UPDATE: Councilmember Herbold’s Town Hall, hour 2 – West Seattle Bridge


6:44 PM: Our coverage of West Seattle/South Park City Councilmember Lisa Herbold‘s Town Hall continues – we covered the first hour, on public safety, separately, and now it’s on to the second hour, about the West Seattle Bridge closure, in its seventh month. Really only 3/4 of an hour left, since the public-safety discussion ran long, and it’s starting with SDOT’s bridge project leader Heather Marx making a presentation. A lot of this covers ground we have covered repeatedly – including going all the way back to the March 23rd closure – so we’ll just note anything new that arises.

6:51 PM: Interesting datapoint, Marx mentions that the post-tensioning steel brackets being used as part of the stabilization were made at Vigor in the Portland area. And she reiterates that the Cost-Benefit Analysis is under way to shape the “repair or replace?” decision, which the Community Task Force will weigh in on, though if “replace” is the decision, the CBA does not include a final decision of HOW to replace it – that is the separate Type/Size/Location study. Marx says the mayor will “visit the Task Force to announce her decision and take questions.” (If that’s at a regular Task Force meeting, it wouldn’t be any sooner than October 21st, on the current schedule.)

6:58 PM: Now it’s on to Sara Zora, SDOT’s new “mobility manager” handling the Reconnect West Seattle traffic-mitigation program that’s part of the bridge project. She touches on the low bridge and its upcoming improvements, plus the evolving access policy, and the Community Task Force subcommittee that will work on it. She also had a bit of new information on what the enforcement cameras – pole-mounted – will look like. Then she moves on to West Marginal Way (see our recent story on the 6 planned/proposed changes). She reiterates that two of those changes – bike lane and freight lane – are still pending more “stakeholder engagement.”

7:11 PM: Finally to Q&A. First question Callanan reads is about whether the immersed-tube tunnel option is getting proper evaluation, since consultant HNTB specializes in bridges. Yes, says Marx. “To say that they don’t have experience in tunneling is untrue,” she adds, saying they’ve gone to lengths to explore the ITT in every aspect, and to constantly have it suggested that they’re not is “insulting.”

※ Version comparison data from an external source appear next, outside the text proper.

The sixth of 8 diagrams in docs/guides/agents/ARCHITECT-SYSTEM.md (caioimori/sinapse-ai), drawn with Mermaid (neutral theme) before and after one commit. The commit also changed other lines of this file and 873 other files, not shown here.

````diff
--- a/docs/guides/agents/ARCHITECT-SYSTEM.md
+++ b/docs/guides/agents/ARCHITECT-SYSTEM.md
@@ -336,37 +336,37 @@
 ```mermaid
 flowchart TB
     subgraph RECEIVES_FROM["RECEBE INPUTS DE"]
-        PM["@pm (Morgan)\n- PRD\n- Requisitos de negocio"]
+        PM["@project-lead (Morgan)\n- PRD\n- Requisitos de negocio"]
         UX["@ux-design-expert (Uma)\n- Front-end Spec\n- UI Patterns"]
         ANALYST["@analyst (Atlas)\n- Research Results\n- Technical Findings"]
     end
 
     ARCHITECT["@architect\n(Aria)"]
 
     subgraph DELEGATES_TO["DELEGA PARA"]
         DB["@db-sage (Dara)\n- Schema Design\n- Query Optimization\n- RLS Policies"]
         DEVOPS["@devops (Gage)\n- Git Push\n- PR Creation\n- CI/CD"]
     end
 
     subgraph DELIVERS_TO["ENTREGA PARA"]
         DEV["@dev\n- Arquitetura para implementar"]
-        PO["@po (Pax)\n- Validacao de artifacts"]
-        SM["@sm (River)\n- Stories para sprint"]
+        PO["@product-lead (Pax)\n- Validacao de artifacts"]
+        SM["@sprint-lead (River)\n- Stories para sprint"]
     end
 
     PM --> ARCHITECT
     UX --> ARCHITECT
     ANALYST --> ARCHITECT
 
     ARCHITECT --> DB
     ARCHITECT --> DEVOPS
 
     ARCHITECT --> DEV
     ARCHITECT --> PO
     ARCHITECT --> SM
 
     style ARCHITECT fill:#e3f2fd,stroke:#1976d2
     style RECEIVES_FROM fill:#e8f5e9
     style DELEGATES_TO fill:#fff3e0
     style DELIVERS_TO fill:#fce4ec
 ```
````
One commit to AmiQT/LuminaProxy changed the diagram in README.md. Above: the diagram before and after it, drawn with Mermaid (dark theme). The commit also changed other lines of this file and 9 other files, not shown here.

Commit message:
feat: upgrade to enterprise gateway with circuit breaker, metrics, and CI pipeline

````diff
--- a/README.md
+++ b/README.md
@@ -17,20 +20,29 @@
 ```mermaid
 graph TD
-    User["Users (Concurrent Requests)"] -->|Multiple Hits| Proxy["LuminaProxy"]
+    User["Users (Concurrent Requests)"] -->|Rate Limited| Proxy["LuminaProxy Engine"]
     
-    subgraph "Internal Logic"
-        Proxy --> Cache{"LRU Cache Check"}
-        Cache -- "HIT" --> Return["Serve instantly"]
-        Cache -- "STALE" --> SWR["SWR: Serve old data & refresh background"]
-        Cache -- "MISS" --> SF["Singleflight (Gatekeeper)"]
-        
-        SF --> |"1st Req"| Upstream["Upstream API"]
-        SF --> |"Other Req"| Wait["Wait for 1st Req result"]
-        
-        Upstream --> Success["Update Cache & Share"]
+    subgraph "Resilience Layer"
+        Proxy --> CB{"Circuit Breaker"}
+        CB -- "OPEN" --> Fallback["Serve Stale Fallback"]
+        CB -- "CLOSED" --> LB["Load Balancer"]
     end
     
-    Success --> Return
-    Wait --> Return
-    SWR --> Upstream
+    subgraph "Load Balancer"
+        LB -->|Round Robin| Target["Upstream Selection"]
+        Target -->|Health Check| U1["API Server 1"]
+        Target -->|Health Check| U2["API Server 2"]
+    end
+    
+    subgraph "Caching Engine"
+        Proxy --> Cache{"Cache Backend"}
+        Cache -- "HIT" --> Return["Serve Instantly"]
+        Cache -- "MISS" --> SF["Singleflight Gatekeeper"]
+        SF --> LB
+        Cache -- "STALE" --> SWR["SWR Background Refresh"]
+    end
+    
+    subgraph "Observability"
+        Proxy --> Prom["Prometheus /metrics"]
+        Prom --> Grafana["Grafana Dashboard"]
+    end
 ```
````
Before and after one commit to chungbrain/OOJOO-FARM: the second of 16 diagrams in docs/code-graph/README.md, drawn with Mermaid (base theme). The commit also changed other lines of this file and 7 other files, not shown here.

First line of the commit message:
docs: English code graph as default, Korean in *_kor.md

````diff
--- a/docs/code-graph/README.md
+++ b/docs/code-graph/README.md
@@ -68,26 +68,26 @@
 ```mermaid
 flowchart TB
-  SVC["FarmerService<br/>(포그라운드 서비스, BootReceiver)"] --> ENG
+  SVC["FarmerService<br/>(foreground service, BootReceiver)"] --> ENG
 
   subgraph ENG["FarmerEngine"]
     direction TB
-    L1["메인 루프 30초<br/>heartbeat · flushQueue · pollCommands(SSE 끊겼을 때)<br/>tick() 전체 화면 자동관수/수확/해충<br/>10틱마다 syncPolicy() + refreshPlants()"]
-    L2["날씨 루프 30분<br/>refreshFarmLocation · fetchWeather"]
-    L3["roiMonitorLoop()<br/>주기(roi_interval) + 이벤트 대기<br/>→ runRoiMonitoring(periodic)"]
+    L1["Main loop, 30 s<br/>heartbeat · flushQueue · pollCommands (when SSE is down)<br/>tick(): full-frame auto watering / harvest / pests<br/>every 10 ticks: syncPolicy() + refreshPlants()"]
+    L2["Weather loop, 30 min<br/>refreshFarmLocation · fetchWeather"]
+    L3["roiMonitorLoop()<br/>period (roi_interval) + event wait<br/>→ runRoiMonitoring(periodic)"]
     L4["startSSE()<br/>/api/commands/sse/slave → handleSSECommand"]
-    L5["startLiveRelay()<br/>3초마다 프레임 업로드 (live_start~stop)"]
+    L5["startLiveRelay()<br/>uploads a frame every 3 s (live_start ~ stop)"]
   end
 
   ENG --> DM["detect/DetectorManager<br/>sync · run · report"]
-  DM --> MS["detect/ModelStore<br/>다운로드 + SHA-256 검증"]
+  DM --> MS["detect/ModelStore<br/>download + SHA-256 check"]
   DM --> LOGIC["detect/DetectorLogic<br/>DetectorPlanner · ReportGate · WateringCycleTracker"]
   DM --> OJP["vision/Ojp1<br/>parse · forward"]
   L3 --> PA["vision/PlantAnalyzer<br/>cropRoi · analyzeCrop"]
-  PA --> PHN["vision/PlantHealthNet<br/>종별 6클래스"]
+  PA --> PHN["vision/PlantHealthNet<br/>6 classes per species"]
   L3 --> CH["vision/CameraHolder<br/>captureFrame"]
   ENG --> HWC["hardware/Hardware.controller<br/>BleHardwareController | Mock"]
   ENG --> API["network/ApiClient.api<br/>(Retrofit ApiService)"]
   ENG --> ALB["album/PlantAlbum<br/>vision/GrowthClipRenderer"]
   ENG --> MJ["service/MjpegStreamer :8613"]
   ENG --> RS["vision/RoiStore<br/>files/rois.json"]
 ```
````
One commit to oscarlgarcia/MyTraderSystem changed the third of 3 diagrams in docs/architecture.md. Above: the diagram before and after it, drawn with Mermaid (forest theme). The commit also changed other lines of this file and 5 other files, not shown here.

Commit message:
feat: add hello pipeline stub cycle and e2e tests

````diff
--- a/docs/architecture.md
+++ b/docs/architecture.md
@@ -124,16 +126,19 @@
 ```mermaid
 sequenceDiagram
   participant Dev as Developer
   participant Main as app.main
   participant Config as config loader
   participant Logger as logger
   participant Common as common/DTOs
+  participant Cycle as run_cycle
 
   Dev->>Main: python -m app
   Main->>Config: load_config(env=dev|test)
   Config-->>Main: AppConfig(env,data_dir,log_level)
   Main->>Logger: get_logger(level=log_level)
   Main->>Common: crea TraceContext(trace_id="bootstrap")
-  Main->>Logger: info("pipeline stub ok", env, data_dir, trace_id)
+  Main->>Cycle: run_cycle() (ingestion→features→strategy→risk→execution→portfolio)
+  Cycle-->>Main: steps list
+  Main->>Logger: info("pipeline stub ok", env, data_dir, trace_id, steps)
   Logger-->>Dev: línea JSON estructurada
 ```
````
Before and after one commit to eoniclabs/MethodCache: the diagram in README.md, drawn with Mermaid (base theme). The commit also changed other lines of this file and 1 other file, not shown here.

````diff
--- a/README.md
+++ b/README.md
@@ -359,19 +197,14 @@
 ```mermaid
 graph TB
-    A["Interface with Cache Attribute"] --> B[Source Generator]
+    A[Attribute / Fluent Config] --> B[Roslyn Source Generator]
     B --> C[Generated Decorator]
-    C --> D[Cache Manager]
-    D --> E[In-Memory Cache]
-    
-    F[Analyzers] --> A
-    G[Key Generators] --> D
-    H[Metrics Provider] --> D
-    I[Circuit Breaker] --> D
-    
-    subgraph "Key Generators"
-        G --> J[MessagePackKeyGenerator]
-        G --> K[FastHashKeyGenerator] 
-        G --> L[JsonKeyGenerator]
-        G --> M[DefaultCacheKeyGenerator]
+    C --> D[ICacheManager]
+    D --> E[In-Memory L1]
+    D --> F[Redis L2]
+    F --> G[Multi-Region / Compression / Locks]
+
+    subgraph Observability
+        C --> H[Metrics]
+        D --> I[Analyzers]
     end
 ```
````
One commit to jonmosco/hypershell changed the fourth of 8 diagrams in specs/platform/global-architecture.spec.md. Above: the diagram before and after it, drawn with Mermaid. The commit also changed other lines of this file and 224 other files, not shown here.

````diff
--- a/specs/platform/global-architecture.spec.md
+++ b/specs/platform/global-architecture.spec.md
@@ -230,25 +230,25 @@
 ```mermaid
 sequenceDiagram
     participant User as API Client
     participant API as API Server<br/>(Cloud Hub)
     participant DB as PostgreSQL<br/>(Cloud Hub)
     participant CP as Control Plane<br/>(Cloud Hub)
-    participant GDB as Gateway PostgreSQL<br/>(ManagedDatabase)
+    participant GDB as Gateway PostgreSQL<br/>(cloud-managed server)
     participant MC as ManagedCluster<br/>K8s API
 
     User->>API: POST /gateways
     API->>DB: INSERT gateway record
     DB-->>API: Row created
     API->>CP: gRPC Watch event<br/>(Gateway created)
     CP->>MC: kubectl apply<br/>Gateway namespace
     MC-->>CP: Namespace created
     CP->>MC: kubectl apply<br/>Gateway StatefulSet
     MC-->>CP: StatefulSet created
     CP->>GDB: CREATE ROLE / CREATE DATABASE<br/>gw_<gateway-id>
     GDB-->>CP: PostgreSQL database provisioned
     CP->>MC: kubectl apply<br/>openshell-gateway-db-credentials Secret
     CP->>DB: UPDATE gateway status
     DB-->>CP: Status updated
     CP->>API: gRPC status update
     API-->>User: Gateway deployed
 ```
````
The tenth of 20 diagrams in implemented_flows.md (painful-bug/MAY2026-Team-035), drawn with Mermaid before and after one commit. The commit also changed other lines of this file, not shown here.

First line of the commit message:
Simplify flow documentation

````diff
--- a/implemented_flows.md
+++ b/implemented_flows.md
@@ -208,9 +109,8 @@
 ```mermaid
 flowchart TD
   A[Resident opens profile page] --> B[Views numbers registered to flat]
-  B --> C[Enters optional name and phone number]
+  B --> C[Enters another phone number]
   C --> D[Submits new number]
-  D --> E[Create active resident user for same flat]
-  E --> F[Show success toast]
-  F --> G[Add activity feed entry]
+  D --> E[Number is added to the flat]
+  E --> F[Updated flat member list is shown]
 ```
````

Next – why the punitive approach on the low bridge? “It feels like the city doesn’t appreciate what residents are going through.” Herbold takes this on first. She reiterates that the enforcement cameras will start with only warnings through year’s end. The state legislation that authorized it was intended to keep unauthorized vehicles out of transit lanes, and that’s “the function of the lower-level bridge right now.” It’s important that people respect its limited capacity, she stresses. When ticketing starts, it’ll be $75. Then she hands it over to Marx to talk about the low bridge’s capacity: 450 an hour “before we start impacting emergency services,” as she’s said at many briefings before. “What automated enforcement allows us to do is to be more finely grained” about access – perhaps allowing medical professionals, people who need life-saving medical treatments. She says she does understand as she lives in here and has a family and transportation challenges too: “We’re all in this together … The city IS on your side … We really have to protect the low bridge for emergency services.” Herbold notes that the camera use also will allow SDOT to better examine traffic patterns on the low bridge, which could in turn lead to other policy changes for usage. “We’re all pushing SDOT to … examine these policies.”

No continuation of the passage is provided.